Peter Bougie

Peter Bougie

Art must always point toward a greater truth. Art is not itself the truth. There is an old Buddhist admonition: “Do not mistake the finger pointing at the moon for the moon itself.” Even more to the point is Isaiah 29:13-24: “Your perversity is as though the potter were taken to be the clay; As though what is made should say to the maker, “He made me not!” Or the vessel say to the potter, “He does not understand.”

Art that points toward a greater truth is literally in danger of not being seen in a culture that does not believe in a greater truth, but only in truth as it is asserted. The art of that culture will be self-referential: small, chaotic, and increasingly vulgar. At the end of this arrangement is not art but violence. The strongest arm or the biggest gun will compel your assent.
Self-referential art tells small truths, at best, and then only beneath the obscurity of larger lies. There is really only one large lie and it is that there is no such thing as truth.
When a musical note is sung or played, it quickly passes away. The sound is no longer heard, but it has an effect on the mind and heart of the one who hears. St. Augustine writes, “The sound of my voice brings the meaning of a word to you and then passes away. The word which the sound has brought to you is now in your heart, and yet it is still also in mine.”

You view a painting, but you do not have it forever with you. It leaves some effect on your mind or heart. It points to something larger than an artist, or group of artists, or particular artistic movement. You read a book and it has an effect on your mind and heart. It points to something larger than the writer or the cultural milieu the writer works in. Culture itself is dead when it becomes self-referential. Consider the Nazis of the 1930’s and 40’s; great lovers of the symphony and the opera, great thieves of fine art from all over Europe. But their love was for classical forms and not for the truth toward which those forms pointed. Their love was for self and it died with them.
As an artist you have the immense privilege of a gift in the first place.

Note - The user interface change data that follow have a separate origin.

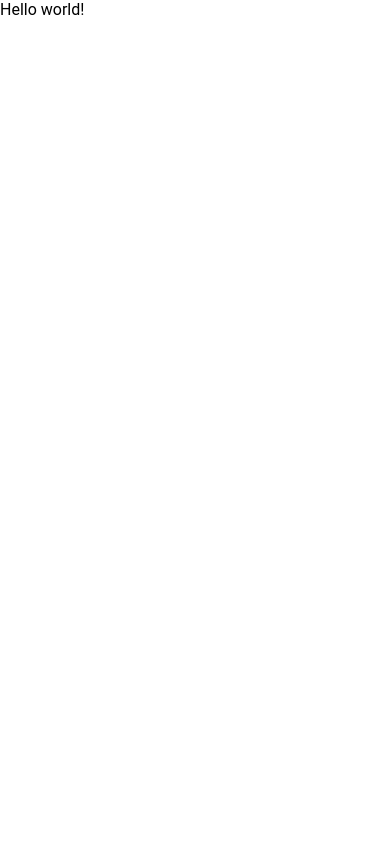
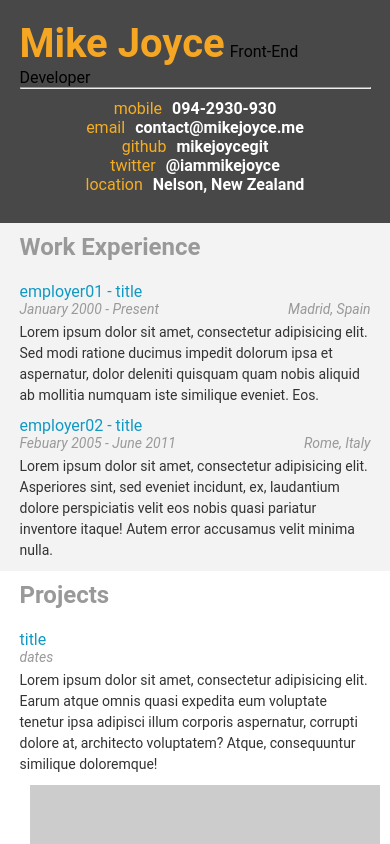
Before and after one commit to yashbhutoria/resume, a plain HTML site: page index.html in a window 390 px wide. Shown: the top 844 px of the page. Drawn offline with Linux system fonts and the light colour scheme; some packages are replaced by stand-ins of ours.

Commit message:
Add first version

```diff
--- a/index.html
+++ b/index.html
@@ -39,13 +39,12 @@ need to load. You'll see a lot of <link>s to CSS files for styles and
   Uncomment the <script> tag below when you're ready to add an interactive
   Google Map to your resume!
   -->
-  <!-- <script type="text/javascript" src="http://maps.googleapis.com/maps/api/js?libraries=places"></script> -->
+   <script type="text/javascript" src="http://maps.googleapis.com/maps/api/js?libraries=places"></script>
 
   <meta name="viewport" content="width=device-width">
 </head>
 <body unresolved>
   <div id="main">
-  Hello world!   <!-- You'll be deleting this line in the course -->
 
     <!--
     Everything from here to the <script> tag below is the skeleton of your
--- a/js/helper.js
+++ b/js/helper.js
@@ -44,7 +44,7 @@ var HTMLprojectImage = "<img src='%data%'>";
 
 var HTMLschoolStart = "<div class='education-entry'></div>";
 var HTMLschoolName = "<a href='#'>%data%";
-var HTMLschoolDegree = " -- %data%</a>";
+var HTMLschoolQualification = " -- %data%</a>";
 var HTMLschoolDates = "<div class='date-text'>%data%</div>";
 var HTMLschoolLocation = "<div class='location-text'>%data%</div>";
 var HTMLschoolMajor = "<em><br>Major: %data%</em>"
@@ -64,12 +64,10 @@ The International Name challenge in Lesson 2 where you'll create a function that
 */
 $(document).ready(function() {
   $('button').click(function() {
-    var iName = inName() || function(){};
+    var iName = inName(bio.name) || function(){};
     $('#name').html(iName);
   });
-})
-
-
+});
 
 /*
 The next few lines about clicks are for the Collecting Click Locations quiz in Lesson 2.
@@ -87,10 +85,11 @@ function logClicks(x,y) {
 }
 
 $(document).click(function(loc) {
-  // your code goes here!
+  var x = loc.pageX;
+  var y = loc.pageY;
+
+  logClicks(x, y);
 });
-
-
 
 /*
 This is the fun part. Here's where we generate the custom Google Map for the website.
@@ -120,6 +119,7 @@ function initializeMap() {
   locationFinder() returns an array of every location string from the JSONs
   written for bio, education, and work.
   */
+
   function locationFinder() {
 
     // initializes an empty array
@@ -142,6 +142,7 @@ function initializeMap() {
 
     return locations;
   }
+
 
   /*
   createMapMarker(placeData) reads Google Places search results to create map pins.
@@ -235,11 +236,11 @@ Uncomment all the code below when you're ready to implement a Google Map!
 */
 
 // Calls the initializeMap() function when the page loads
-//window.addEventListener('load', initializeMap);
+window.addEventListener('load', initializeMap);
 
 // Vanilla JS way to listen for resizing of the window
 // and adjust map bounds
-//window.addEventListener('resize', function(e) {
-  // Make sure the map bounds get updated on page resize
-//  map.fitBounds(mapBounds);
-//});
+window.addEventListener('resize', function(e) {
+  //Make sure the map bounds get updated on page resize
+ map.fitBounds(mapBounds);
+});
--- a/js/resumeBuilder.js
+++ b/js/resumeBuilder.js
@@ -0,0 +1,222 @@
+
+// Objects
+
+var bio = {
+	"name" : "Mike Joyce",
+	"role" : "Front-End Developer",
+	"contacts" : {
+		"mobile" : "094-2930-930",
+		"email" : "contact@mikejoyce.me",
+		"github" : "mikejoycegit",
+		"twitter" : "@iammikejoyce",
+		"location" : "Nelson, New Zealand"
+	},
+	"welcomeMessage" : "This is welcome message",
+	"skills" : [
+		"skill01", "skill02", "skill03", "skill04"
+	],
+	"bioPic" : "img/fry.jpg"
+}
+
+
+var work = {
+	"jobs": [
+		{
+			"employer": "employer01",
+			"title": "title",
+			"location": "Madrid, Spain",
+			"dates": "January 2000 - Present",
+			"description": "Lorem ipsum dolor sit amet, consectetur adipisicing elit. Sed modi ratione ducimus impedit dolorum ipsa et aspernatur, dolor deleniti quisquam quam nobis aliquid ab mollitia numquam iste similique eveniet. Eos."
+		},
+		{
+			"employer": "employer02",
+			"title": "title",
+			"location": "Rome, Italy",
+			"dates": "Febuary 2005 - June 2011",
+			"description": "Lorem ipsum dolor sit amet, consectetur adipisicing elit. Asperiores sint, sed eveniet incidunt, ex, laudantium dolore perspiciatis velit eos nobis quasi pariatur inventore itaque! Autem error accusamus velit minima nulla."
+		}
+	]
+}
+
+var projects = {
+	"projects": [
+		{
+			"title": "title",
+			"dates": "dates",
+			"description": "Lorem ipsum dolor sit amet, consectetur adipisicing elit. Earum atque omnis quasi expedita eum voluptate tenetur ipsa adipisci illum corporis aspernatur, corrupti dolore at, architecto voluptatem? Atque, consequuntur similique doloremque!",
+			"images": [
+			"img/img01.jpg", "img/img02.jpg", "img/img03.jpg"
+			]
+		},
+		{
+			"title": "title",
+			"dates": "dates",
+			"description": "Lorem ipsum dolor sit amet, consectetur adipisicing elit. Illo vel saepe autem officia quidem, velit eligendi eius perspiciatis nulla ipsum libero natus voluptate quisquam veniam, laboriosam, labore vero delectus maiores.",
+			"images": [
+			"img/img01.jpg", "img/img02.jpg", "img/img03.jpg"
+			]
+		}
+	]
+}
+
+var education =  {
+	"schools": [
+		{
+			"name": "School Name",
+			"location": "Christchurch, New Zealand",
+			"qualification": "BA",
+			"dates": "2012 - 2014",
+			"major": ["major01", "major02"]
+		},
+		{
+			"name": "School Name",
+			"location": "Auckland, New Zealand",
+			"qualification": "BA",
+			"dates": "2024 - 2015",
+			"major": ["major01", "major02"]
+		}
+	],
+
+	"onlineCourses": [
+		{
+			"title": "Title",
+			"school": "Udacity",
+			"dates": 2014,
+			"url": "http://www.udacity.com"
+		}
+	]
+}
+
+// Display Objects
+
+bio.display = function() {
+
+	var formattedRole = HTMLheaderRole.replace("%data%", bio.role);
+	$("#header").prepend(formattedRole);
+	var formattedName = HTMLheaderName.replace("%data%", bio.name);
+	$("#header").prepend(formattedName);
+	var formattedBioPic = HTMLbioPic.replace("%data%", bio.bioPic);
+	$("#header").append(formattedBioPic);
+	var formattedWelcomeMsg = HTMLWelcomeMsg.replace("%data%", bio.welcomeMessage);
+	$("#header").append(formattedWelcomeMsg);
+
+	var formattedMobile = HTMLmobile.replace("%data%", bio.contacts.mobile);
+	$("#topContacts").append(formattedMobile);
+
+	var formattedEmail = HTMLemail.replace("%data%", bio.contacts.email);
+	$("#topContacts").append(formattedEmail);
+
+	var formattedGithub = HTMLgithub.replace("%data%", bio.contacts.github);
+	$("#topContacts").append(formattedGithub);
+
+	var formattedTwitter = HTMLtwitter.replace("%data%", bio.contacts.twitter);
+	$("#topContacts").append(formattedTwitter);
+
+	var formattedLocation = HTMLlocation.replace("%data%", bio.contacts.location);
+	$("#topContacts").append(formattedLocation);
+
+	if(bio.skills.length > 0) {
+		$("#header").append(HTMLskillsStart);
+		for(skill in bio.skills) {
+			var formattedSkill = HTMLskills.replace("%data%", bio.skills[skill]);
+			$("#skills").append(formattedSkill);
+		}
+	}
+
+}();
+
+work.display = function() {
+
+	for(job in work.jobs) {
+		// create new div for work experience
+		$("#workExperience").append(HTMLworkStart);
+
+		// concat employer and title
+		var formattedEmployer = HTMLworkEmployer.replace("%data%", work.jobs[job].employer);
+		var formattedTitle = HTMLworkTitle.replace("%data%", work.jobs[job].title);
+		var formattedEmployerTitle = formattedEmployer + formattedTitle;
+		$(".work-entry:last").append(formattedEmployerTitle);
+
+		var formattedDates = HTMLworkDates.replace("%data%", work.jobs[job].dates);
+		$(".work-entry:last").append(formattedDates);
+
+		var formattedLocation = HTMLworkLocation.replace("%data%", work.jobs[job].location);
+		$(".work-entry:last").append(formattedLocation);
+
+		var formattedDescription = HTMLworkDescription.replace("%data%", work.jobs[job].description);
+		$(".work-entry:last").append(formattedDescription);
+
+	}
+
+}();
+
+projects.display = function() {
+
+	for(project in projects.projects) {
+		$("#projects").append(HTMLprojectStart);
+
+		var formattedTitle = HTMLprojectTitle.replace("%data%", projects.projects[project].title);
+		$(".project-entry:last").append(formattedTitle);
+
+		var formattedDates = HTMLprojectDates.replace("%data%", projects.projects[project].dates);
+		$(".project-entry:last").append(formattedDates);
+
+		var formattedDescription = HTMLprojectDescription.replace("%data%", projects.projects[project].description);
+		$(".project-entry:last").append(formattedDescription);
+
+		if (projects.projects[project].images.length > 0) {
+			for(image in projects.projects[project].images) {
+				var formattedImage = HTMLprojectImage.replace("%data%", projects.projects[project].images[image])
+				$(".project-entry:last").append(formattedImage);
+			}
+		}
+
+	}
+
+}();
+
+education.display = function() {
+
+	for(school in education.schools) {
+		$("#education").append(HTMLschoolStart);
+
+		var formattedName = HTMLschoolName.replace("%data%", education.schools[school].name);
+		var formattedQualification = HTMLschoolQualification.replace("%data%", education.schools[school].qualification);
+		var formattedTitle = formattedName + formattedQualification;
+		$(".education-entry:last").append(formattedTitle);
+
+		var formattedDates = HTMLschoolDates.replace("%data%", education.schools[school].dates);
+		$(".education-entry:last").append(formattedDates);
+
+		var formattedLocation = HTMLschoolLocation.replace("%data%", education.schools[school].location);
+		$(".education-entry:last").append(formattedLocation);
+
+		if(education.schools[school].major.length > 0) {
+			for(subject in education.schools[school].major) {
+				var formattedMajor = HTMLschoolMajor.replace("%data%", education.schools[school].major[subject]);
+				$(".education-entry:last").append(formattedMajor);
+			}
+		}
+
+	}
+
+}();
+
+// Google Map
+
+$("#mapDiv").append(googleMap);
+
+// International Name
+
+function inName(name) {
+
+  name = name.trim().split(" ");
+
+  name[1] = name[1].toUpperCase();
+  name[0] = name[0].slice(0,1).toUpperCase() + name[0].slice(1).toLowerCase();
+
+  return name[0] +" "+ name[1];
+
+}
+
+$("#main").append(internationalizeButton);
```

Do not worry about whether it is a modest gift or a grandiose gift. Strive to learn and understand the things that you are able to learn and understand and then strive to let the gift express itself through your hands. If you do that, the gift you have received will be expressed truly. If it is expressed truly, then it is pure gift received and given. Whether it is perceived by others as modest or grandiose is of no importance. To paraphrase St. Paul, what have you received that you were not given? And if it was given to you, why do you act as if you did not receive it?

Are you not thankful to receive gifts and pleased to give them? Be thankful and pleased with what you receive and give.

It is wonderful to stand before nature and contemplate it with the purpose of making a statement about it in paint. But even to say that is duplicitous. We are of nature- we are not separate from it, and we do not invent ourselves or what we observe. There is no possibility of “improving on nature.” We may speak of improving on nature in the sense of “as it were”; but really all we are talking about is composing a picture in our little two dimensional format to communicate the truth of nature. We do not invent that truth, we are witness to it. If we depart from that truth it will be evident, and no improvement. So, if you move a cloud shape in the scene you observe while making your painting to make a better composition, you are not improving on nature, you are composing a picture according to nature using the elements of nature at your disposal. You depart from the truth if you put that cloud shape in a spot where it could not occur in nature; for example, if you put the shape of a cloud that is nearby too close to a horizon which is far away, it will look like it ought to squash that horizon. It will serve you right, because it doesn’t belong there. Observe the truth and respect it.

If you do not think there is such a thing as truth, then why do you stand in front of nature to paint? The moment you stand in front of nature to paint, you claim to be a witness to the truth. So, be a witness.